In this round of Arbitration Tips-N-Tools (TNT), Professor Amy Schmitz asks some of the leading arbitration practitioners about planning and executing a preliminary arbitration hearing, especially in a digital world and faced with the complexities of the Covid-19 pandemic.
Round 2: What are your 3 top tips and/or tools with respect to planning and executing a preliminary arbitration hearing – especially in the digital era and complexities of Covid?
- Theo Cheng –
- Consider spending a little more time, energy, and creativity putting together a persuasive, well-framed statement of claim (much like a complaint in court). Filing a detailed statement of claim, along with the formal demand (usually a simple form), is a strategic opportunity for the claimant to persuade the tribunal well in advance of the evidentiary hearing because it is one of the few documents provided to the tribunal even before the initial case management conference (or preliminary hearing) in the proceeding. In the absence of formal pleading rules like in court, an advocate has a lot of flexibility and leeway in crafting the statement of claim, and, hence, can take a fair amount of liberties with the text without the fear of having to later defend the equivalent of a motion to strike for having pled “redundant, immaterial, impertinent, or scandalous matter.” Although there might be some additional cost in putting together a statement of claim, that document can be a helpful piece of advocacy for the claimant.
- In drafting the demand/statement of claim, it is very common to insert, almost as boilerplate, a request that the tribunal award reasonable attorneys’ fees in the prayer for relief. Doing so can have unintended consequences. Generally, a tribunal is not permitted to award attorneys’ fees unless the parties have contractually authorized such an award in the arbitration clause or if the governing substantive law provides for such an award. However, if the parties independently request an award of attorneys’ fees in their arbitration pleadings, under at least one provider’s procedural rules, those requests can operate to provide authority to the tribunal to render such an award.
- Advocates should be mindful that, unlike court pleadings, the demand/statement of claim are almost always reflexively marked as exhibits at or before the evidentiary hearing by the parties and/or the tribunal and are often deemed admitted as part of the evidentiary record. Thus, any statements made in these pleadings that end up being inconsistent with the actual evidence adduced at the hearing may create certain evidentiary difficulties at the end of the proceeding. That said, it is still ultimately up to the tribunal to determine the evidentiary weight to be accorded the pleadings.

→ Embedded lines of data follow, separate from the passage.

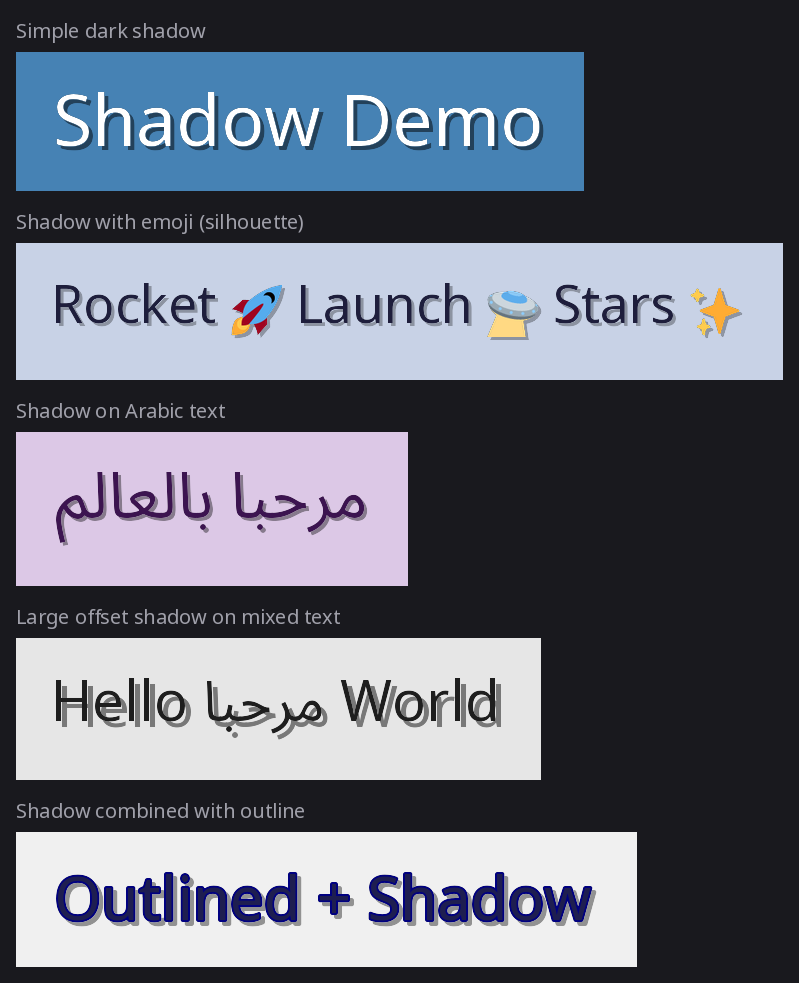
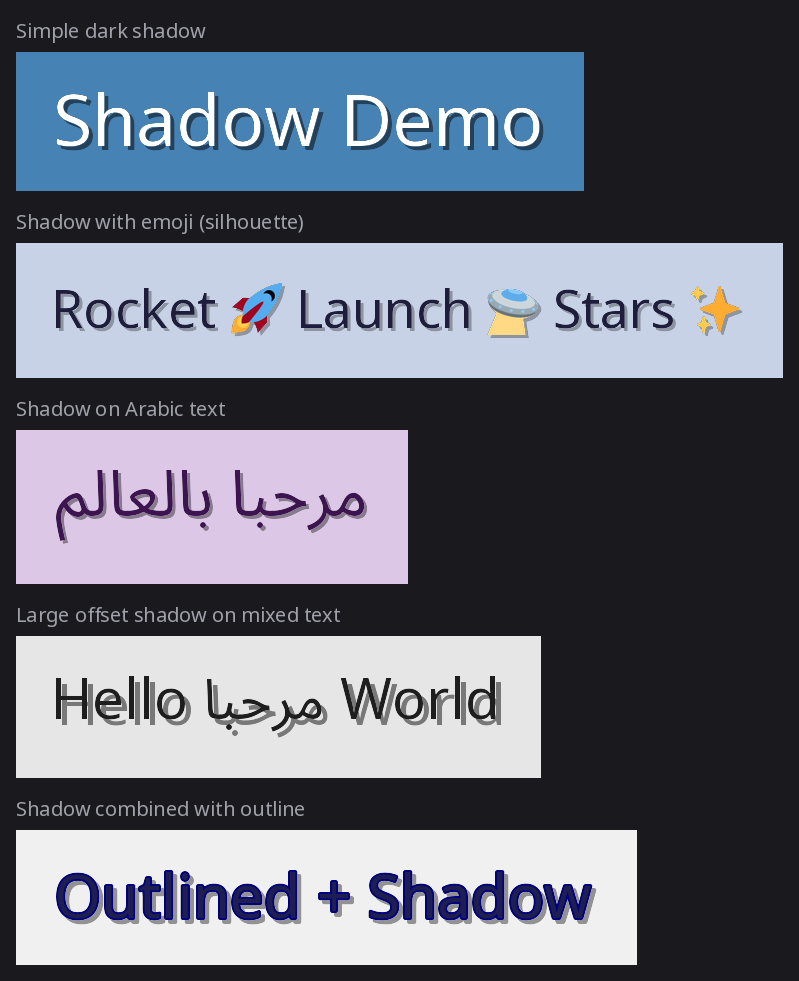
fix(FontManager): center emoji vertically on cap height in rendering

diff --git a/src/fontstack/manager.py b/src/fontstack/manager.py
@@ -1137,11 +1137,19 @@ class FontManager:
                     # already.  No correction needed (oy = 0).
                     has_emoji = bool(EMOJI_REGEX.search(segment.text))
                     if has_emoji:
-                        # vto - asc corrects for Pilmoji's internal offset:
-                        # getmask2 returns offset[1] = asc for spaces-only runs,
-                        # shifting line_y to (font_y + asc).  Subtracting asc
-                        # and adding vto lands the emoji top exactly at y_pos.
-                        emoji_oy = int(visual_top_offset - primary_ascent)
+                        # Pilmoji renders emoji as a square of side `font.size`.
+                        # getmask2 on a spaces-only run returns offset[1] = asc,
+                        # so line_y = font_y + asc = y_pos + (asc - vto) = baseline.
+                        # We want the emoji vertically centered on the cap height
+                        # (y_pos … baseline), so:
+                        #   emoji_top = y_pos + (cap_h - emoji_size) / 2
+                        #             = y_pos - (emoji_size - cap_h) / 2
+                        # where cap_h = asc - vto.
+                        # emoji_oy = emoji_top - line_y
+                        #          = -(cap_h + emoji_size) / 2
+                        cap_h = primary_ascent - visual_top_offset
+                        emoji_size = draw_ctx.size
+                        emoji_oy = -int((cap_h + emoji_size) / 2)
                     else:
                         emoji_oy = 0
 

diff --git a/src/fontstack/__init__.py b/src/fontstack/__init__.py
@@ -1,6 +1,6 @@
 """FontStack - Unicode text rendering with automatic per-character font fallback."""
 
-__version__ = "0.3.6"
+__version__ = "0.3.7"
 
 from fontstack.discovery import scan_font_dir
 from fontstack.draw import draw_text

diff --git a/CHANGELOG.md b/CHANGELOG.md
@@ -5,6 +5,12 @@ All notable changes to this project will be documented in this file.
 The format is based on [Keep a Changelog](https://keepachangelog.com/en/1.1.0/),
 and this project adheres to [Semantic Versioning](https://semver.org/spec/v2.0.0.html).
 
+## [0.3.7] - 2026-05-03
+
+### Fixed
+
+- Emoji are now vertically centered on the cap height rather than top-aligned with it. Pilmoji renders each emoji as a square of side `font.size`, which is typically larger than the cap height (`asc − vto`). Top-aligning placed the emoji above center; the corrected formula offsets the emoji so its vertical midpoint matches the midpoint of the cap height: `emoji_oy = −⌊(cap_height + emoji_size) / 2⌋`.
+
 ## [0.3.6] - 2026-05-03
 
 ### Fixed
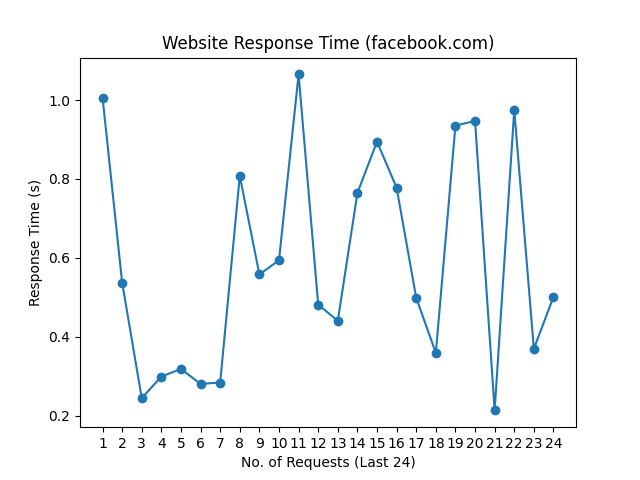
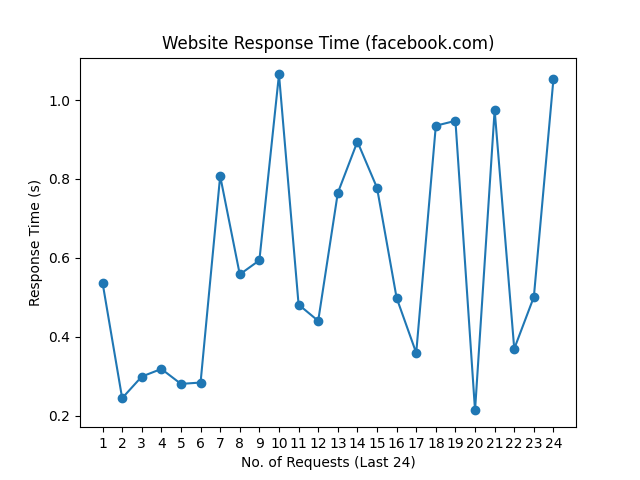
update README.md, history and graph

Changed region(s): [[0.1562, 0.125, 0.875, 0.875], [0.1562, 0.1875, 0.1875, 0.5312]]

diff --git a/README.md b/README.md
@@ -1,10 +1,10 @@
 # Web Monitoring
 
-Last Checked: 21/12/2024 08:19
+Last Checked: 22/12/2024 08:22
 
 | Website | Response Time (s) | Status | Avg Uptime (%) |
 |---------|-------------------|--------|----------------|
 | www.thiswebsiteisdown.net | 0 <br> <img src="graph/thiswebsiteisdown.net.png" alt="Graph" width="200" height="200">  | ❌ Down | 0.00 |
-| www.netflix.com | 1.528053 <br> <img src="graph/netflix.com.png" alt="Graph" width="200" height="200">  | ✅ Up | 99.80 |
-| www.google.com | 0.075717 <br> <img src="graph/google.com.png" alt="Graph" width="200" height="200">  | ✅ Up | 100.00 |
-| www.facebook.com | 0.501224 <br> <img src="graph/facebook.com.png" alt="Graph" width="200" height="200">  | ✅ Up | 100.00 |
+| www.netflix.com | 1.331817 <br> <img src="graph/netflix.com.png" alt="Graph" width="200" height="200">  | ✅ Up | 99.80 |
+| www.google.com | 0.076964 <br> <img src="graph/google.com.png" alt="Graph" width="200" height="200">  | ✅ Up | 100.00 |
+| www.facebook.com | 1.053458 <br> <img src="graph/facebook.com.png" alt="Graph" width="200" height="200">  | ✅ Up | 100.00 |
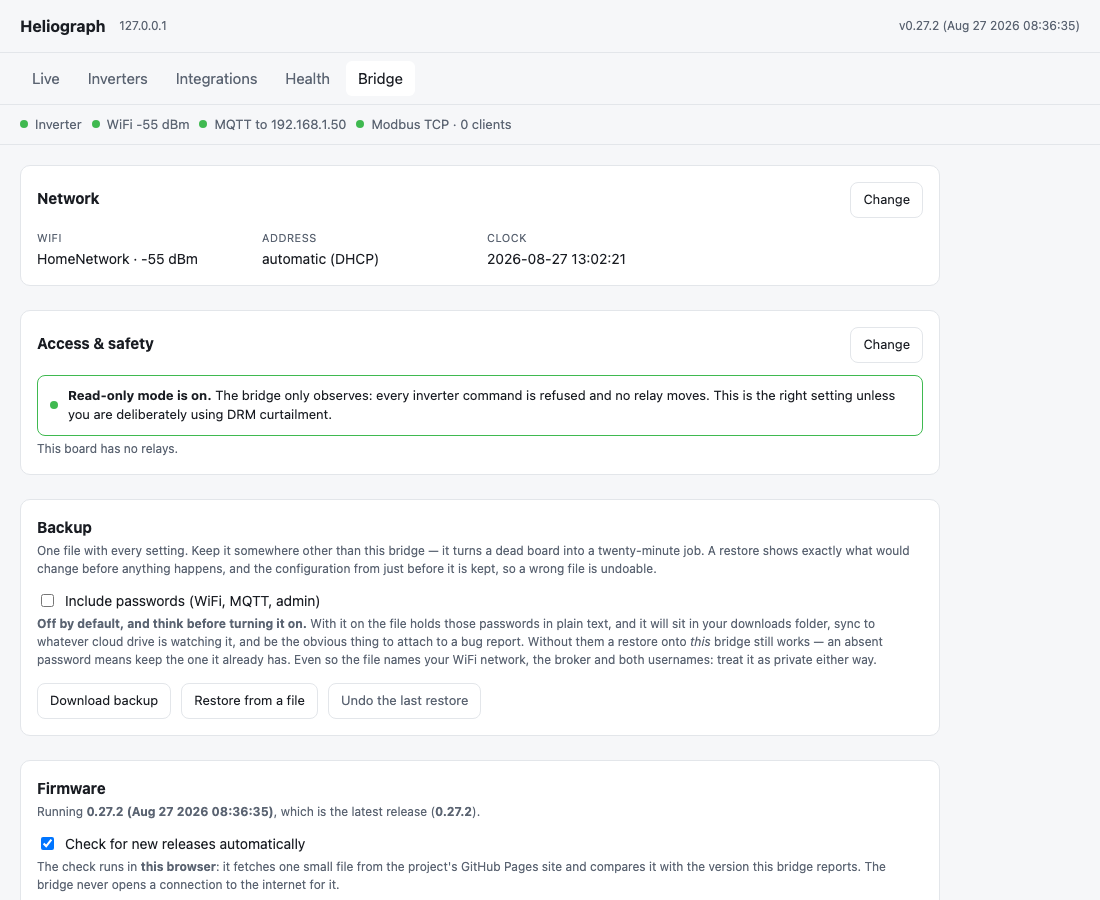
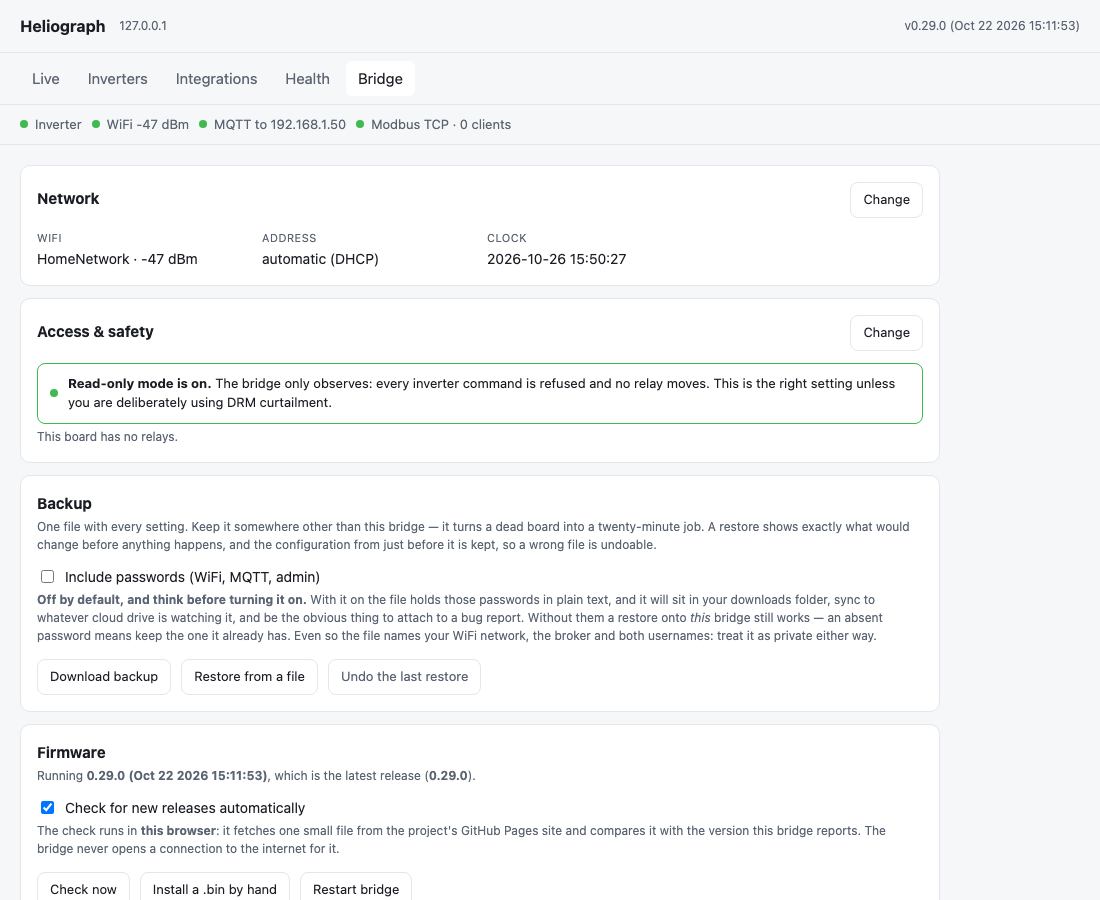
tools: the screenshot of a working bridge showed it broken
make_screenshots.py captured six flat endpoints and said in a comment that the
page GETs exactly those. It does not. The Inverters tab GETs /api/v1/devices and
then three paths under every device in that listing.

With those missing the stub answered 404, the tab saw no devices, and rendered a
healthy bridge as "0 inverters polled of 1 configured" under a heading reading
"Not every configured inverter started", followed by the whole wiring
troubleshooting panel: A and B swapped, two inverters on one address,
termination in the wrong place. docs/images/inverters.png has shown that in the
README since the day it was committed. The bridge it was shot from was polling
an inverter at the time, and the Live tab in the same run shows it.

The ids in that listing are bare strings in a list, where sanitise() has no key
to match on and passes them through. A serial-bearing device id would therefore
have reached audit(), which refuses the whole capture -- so the missing endpoint
was also hiding a capture that would have failed on anyone else's hardware. The
id rule is now its own function and is applied to the listing, to the keys the
payloads are stored under, and to the payloads themselves, so all three agree.

Screenshots regenerated from a live 0.29.0 bridge. inverters.png now shows one
inverter polled, its driver, model, shape and support level.

diff --git a/tools/make_screenshots.py b/tools/make_screenshots.py
@@ -43,9 +43,24 @@ ROOT = pathlib.Path(__file__).resolve().parent.parent
 ASSET = ROOT / "src/web/assets/index_html.h"
 FIXTURE = ROOT / "docs/images/fixture.json"
 
-# Endpoint -> filename stem. The page GETs exactly these; anything else it asks for gets a 404,
-# which is what a bridge with the feature switched off would answer anyway.
-ENDPOINTS = ["status", "config", "diagnostics", "drivers", "discovery", "capture"]
+# The flat endpoints the page GETs. The Inverters tab also GETs /api/v1/devices and three paths
+# UNDER each device it finds there; capture() adds those, because they depend on the listing.
+#
+# Anything not captured gets a 404, which is what a bridge with the feature switched off would
+# answer. That is fine for a feature nobody configured and wrong for one that is running: with
+# the per-device paths missing, the Inverters tab rendered a healthy bridge as "0 inverters
+# polled of 1 configured" and drew the whole wiring-troubleshooting panel. docs/images/
+# inverters.png showed exactly that, in the README, from the day it was committed until
+# 2026-10-26.
+ENDPOINTS = [
+    "status",
+    "config",
+    "diagnostics",
+    "drivers",
+    "discovery",
+    "capture",
+    "devices",
+]
 
 # data-t value -> output file. Tabs are switched by CLICK, not by URL, so each shot navigates to
 # the same page and clicks its way there.
@@ -83,6 +98,17 @@ def sanitise(payload):
     return payload
 
 
+def _device_id(value: str) -> str:
+    """A device id with any serial-shaped tail replaced.
+
+    Shape kept -- driver-SERIAL -- because the id is what MQTT topics and the Modbus unit
+    mapping are keyed on, and a reader needs to recognise the form. Its own function because
+    the ids also appear as BARE STRINGS in /api/v1/devices, where there is no key to match on
+    and sanitise() would otherwise pass them straight through.
+    """
+    return re.sub(r"[A-Za-z0-9]{8,}$", "0000000001", value)
+
+
 def _field(key: str, value):
     if isinstance(value, (dict, list)):
         return sanitise(value)
@@ -106,9 +132,7 @@ def _field(key: str, value):
         # come from the same MAC and a reader who sees them disagree learns something false.
         if value.startswith("heliograph-"):
             return "heliograph-a1b2c3"
-        # Shape kept -- driver-SERIAL -- because the id is what MQTT topics and the Modbus unit
-        # mapping are keyed on, and a reader needs to recognise the form.
-        return re.sub(r"[A-Za-z0-9]{8,}$", "0000000001", value)
+        return _device_id(value)
     if re.fullmatch(r"(\d{1,3}\.){3}\d{1,3}", value):
         return "192.168.1.50"
     return value
@@ -146,18 +170,36 @@ def audit(payload: dict) -> list[str]:
     return found
 
 
+def _fetch(host: str, name: str):
+    url = f"http://{host}/api/v1/{name}"
+    try:
+        with urllib.request.urlopen(url, timeout=10) as response:
+            return json.load(response)
+    except (urllib.error.URLError, json.JSONDecodeError, TimeoutError) as exc:
+        # Recorded as absent rather than fatal: a bridge with no capture stored, or discovery
+        # never run, legitimately has nothing to say and the page renders that state fine.
+        print(f"  {name}: not captured ({exc})")
+        return None
+
+
 def capture(host: str) -> dict:
-    out = {}
+    out, raw = {}, {}
     for name in ENDPOINTS:
-        url = f"http://{host}/api/v1/{name}"
-        try:
-            with urllib.request.urlopen(url, timeout=10) as response:
-                out[name] = sanitise(json.load(response))
-        except (urllib.error.URLError, json.JSONDecodeError, TimeoutError) as exc:
-            # Recorded as absent rather than fatal: a bridge with no capture stored, or discovery
-            # never run, legitimately has nothing to say and the page renders that state fine.
-            print(f"  {name}: not captured ({exc})")
-            out[name] = None
+        raw[name] = _fetch(host, name)
+        out[name] = sanitise(raw[name]) if raw[name] is not None else None
+
+    # The listing carries bare id strings, which sanitise() cannot reach: there is no key on a
+    # list element. Rewritten here so that the ids the page reads, the keys it then asks for,
+    # and the ids inside each payload all agree -- and so a serial-bearing id cannot reach the
+    # committed fixture, where audit() would refuse the whole capture.
+    real_ids = (raw.get("devices") or {}).get("devices", [])
+    if real_ids:
+        out["devices"] = {"devices": [_device_id(i) for i in real_ids]}
+    for real_id in real_ids:
+        for leaf in ("", "/measurements", "/capabilities"):
+            payload = _fetch(host, f"devices/{real_id}{leaf}")
+            key = f"devices/{_device_id(real_id)}{leaf}"
+            out[key] = sanitise(payload) if payload is not None else None
     return out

- Daniel Urbas –
- Require parties to consult among themselves before the first preliminary hearing and to discuss specific procedural steps which arbitrator can propose in an e-mail sent to them requiring discussion.
- Require parties to send to the arbitrator their agreed-upon steps and flag any disputed steps 48 hours before the preliminary hearing.
- Invite parties to submit agenda items no later than 72 hours before the preliminary hearing, advising that failing receipt no new items can be added (but can be added to next hearing), as it reduces surprises
- George Friedman –
- Set expectations: I send a checklist laying out what I plan to cover. Here’s my mediation list.
- Don’t use a cell phone: Since all participants are most likely working from home, use a landline or the computer for better audio (and video) quality.
- Be sure participants are prepared: In other words, if you plan to discuss dates for various deliverables advise the participants to have their calendars open. If you have questions about, for example, an aspect of the claim, advise the participants to have pages so and so of the demand handy. Generally, my email sending the checklist covers this.
- DeAndra Roaché –
- Use a scheduling program to make it easier and mutually convenient to schedule hearing dates with parties.
- Secure stipulations from parties where possible, such as issue(s), facts, witness/expert affidavits and encourage pre-hearing stipulation of the authenticity of documents.
- Consider adding provisions to the scheduling order that address witness space, no virtual backgrounds, and equipment expectations.
- Include Arbitrator’s cancellation/postponement policy in the scheduling order
- Identify/Address any preliminary issues.
- Inform parties that professional attire for the hearing will be required.
- Determine if any special accommodations will be needed such as closed-captioning if an e-platform will be used, court reporter, interpreter, etc.
Stay tuned for more Arbitration TNT by Prof. Amy Schmitz coming your way next week……